I was struck by her observation that you think you are doing fine but then illness intervenes and you have to obey doctors and your strength isn’t up to doing much, and it’s then you discover that maybe what you thought was easy to do – to do God’s will – isn’t so easy! Jesus himself lived this pendular movement – in the agony in the garden, initially, he cried out “not my will but yours be done”. It’s a constant journey, improving, doing a little better each day.

So as we are about to move into a new year let’s recommit ourselves to doing God’s will for us in each moment this coming year.

And since this year is the year of mercy, let’s take that as a particular desire God has for us this year. “My plan for you is mercy” this year. Let’s hear the words of Pope Francis: “We too, then, are called to make compassion, love, mercy and solidarity a true way of life, a rule of conduct in our relationships with one another. This requires the conversion of our hearts: the grace of God has to turn our hearts of stone into hearts of flesh (cf. Ezek 36:26), open to others in authentic solidarity.

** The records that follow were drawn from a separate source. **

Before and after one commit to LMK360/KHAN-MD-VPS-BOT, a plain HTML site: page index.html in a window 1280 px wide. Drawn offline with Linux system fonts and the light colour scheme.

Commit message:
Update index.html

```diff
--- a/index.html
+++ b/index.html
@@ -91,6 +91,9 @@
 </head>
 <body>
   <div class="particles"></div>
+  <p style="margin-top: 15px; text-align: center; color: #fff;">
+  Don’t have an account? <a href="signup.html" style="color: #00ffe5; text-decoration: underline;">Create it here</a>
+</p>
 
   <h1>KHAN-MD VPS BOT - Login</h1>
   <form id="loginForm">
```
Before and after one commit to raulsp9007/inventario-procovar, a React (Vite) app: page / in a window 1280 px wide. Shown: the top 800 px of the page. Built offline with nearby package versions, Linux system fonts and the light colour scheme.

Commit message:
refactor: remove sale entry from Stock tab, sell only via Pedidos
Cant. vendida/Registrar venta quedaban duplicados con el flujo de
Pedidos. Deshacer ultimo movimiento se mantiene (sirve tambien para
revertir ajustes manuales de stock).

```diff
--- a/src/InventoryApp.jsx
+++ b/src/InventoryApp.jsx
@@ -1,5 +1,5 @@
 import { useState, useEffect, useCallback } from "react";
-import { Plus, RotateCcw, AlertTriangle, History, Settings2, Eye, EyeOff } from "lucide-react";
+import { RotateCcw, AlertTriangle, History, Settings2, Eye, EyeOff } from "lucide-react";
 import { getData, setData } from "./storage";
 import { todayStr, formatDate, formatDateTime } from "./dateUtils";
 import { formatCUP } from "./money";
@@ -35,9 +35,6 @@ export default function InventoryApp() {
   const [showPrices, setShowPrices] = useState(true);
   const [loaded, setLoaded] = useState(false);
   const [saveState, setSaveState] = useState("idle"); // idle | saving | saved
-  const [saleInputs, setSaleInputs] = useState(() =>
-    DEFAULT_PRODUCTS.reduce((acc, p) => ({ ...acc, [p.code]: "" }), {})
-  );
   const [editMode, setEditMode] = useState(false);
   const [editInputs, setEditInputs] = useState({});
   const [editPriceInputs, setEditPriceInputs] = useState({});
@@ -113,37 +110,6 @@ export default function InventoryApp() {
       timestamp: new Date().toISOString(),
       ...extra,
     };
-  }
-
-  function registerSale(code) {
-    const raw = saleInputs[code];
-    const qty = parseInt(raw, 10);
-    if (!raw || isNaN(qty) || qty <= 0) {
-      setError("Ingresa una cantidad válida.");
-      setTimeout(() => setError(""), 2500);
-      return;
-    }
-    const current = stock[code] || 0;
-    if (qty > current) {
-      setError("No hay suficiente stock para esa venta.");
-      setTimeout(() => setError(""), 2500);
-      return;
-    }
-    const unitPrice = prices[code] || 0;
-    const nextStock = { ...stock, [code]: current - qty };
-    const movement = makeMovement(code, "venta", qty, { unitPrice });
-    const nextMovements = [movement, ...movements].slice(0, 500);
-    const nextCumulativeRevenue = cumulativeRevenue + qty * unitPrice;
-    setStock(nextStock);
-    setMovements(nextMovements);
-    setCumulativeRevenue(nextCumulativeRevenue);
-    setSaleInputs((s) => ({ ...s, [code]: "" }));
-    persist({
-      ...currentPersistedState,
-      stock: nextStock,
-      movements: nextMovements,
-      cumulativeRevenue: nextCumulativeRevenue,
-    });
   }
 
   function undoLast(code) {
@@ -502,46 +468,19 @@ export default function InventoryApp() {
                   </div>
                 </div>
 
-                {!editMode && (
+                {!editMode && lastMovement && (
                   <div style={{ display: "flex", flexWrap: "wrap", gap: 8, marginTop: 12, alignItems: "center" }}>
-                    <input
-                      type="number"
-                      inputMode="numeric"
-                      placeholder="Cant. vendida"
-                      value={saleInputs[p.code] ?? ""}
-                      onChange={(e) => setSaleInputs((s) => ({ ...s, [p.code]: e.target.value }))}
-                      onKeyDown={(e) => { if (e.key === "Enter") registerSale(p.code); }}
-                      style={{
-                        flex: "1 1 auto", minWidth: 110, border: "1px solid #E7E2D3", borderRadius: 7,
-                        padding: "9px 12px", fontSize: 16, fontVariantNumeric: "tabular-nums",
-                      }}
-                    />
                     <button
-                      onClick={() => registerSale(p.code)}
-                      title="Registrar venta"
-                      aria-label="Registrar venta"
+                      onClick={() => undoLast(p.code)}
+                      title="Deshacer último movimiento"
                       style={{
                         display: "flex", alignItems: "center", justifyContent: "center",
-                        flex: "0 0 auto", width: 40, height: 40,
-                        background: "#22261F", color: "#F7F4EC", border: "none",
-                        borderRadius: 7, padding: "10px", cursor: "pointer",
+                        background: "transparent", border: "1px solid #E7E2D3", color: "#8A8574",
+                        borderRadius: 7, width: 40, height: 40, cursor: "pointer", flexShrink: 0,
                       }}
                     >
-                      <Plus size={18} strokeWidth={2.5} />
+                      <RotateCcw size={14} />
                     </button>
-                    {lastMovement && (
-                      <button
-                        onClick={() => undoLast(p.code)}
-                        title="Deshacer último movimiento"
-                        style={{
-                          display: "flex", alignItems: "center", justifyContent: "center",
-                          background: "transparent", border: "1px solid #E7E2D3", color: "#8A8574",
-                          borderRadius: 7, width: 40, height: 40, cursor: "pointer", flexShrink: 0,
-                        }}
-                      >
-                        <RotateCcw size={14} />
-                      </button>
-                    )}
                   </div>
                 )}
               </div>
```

For solidarity is much more than a “feeling of vague compassion or shallow distress at the misfortunes of so many people, both near and far”.  Solidarity is “a firm and persevering determination to commit oneself to the common good; that is to say to the good of all and of each individual, because we are all really responsible for all”, because compassion flows from fraternity.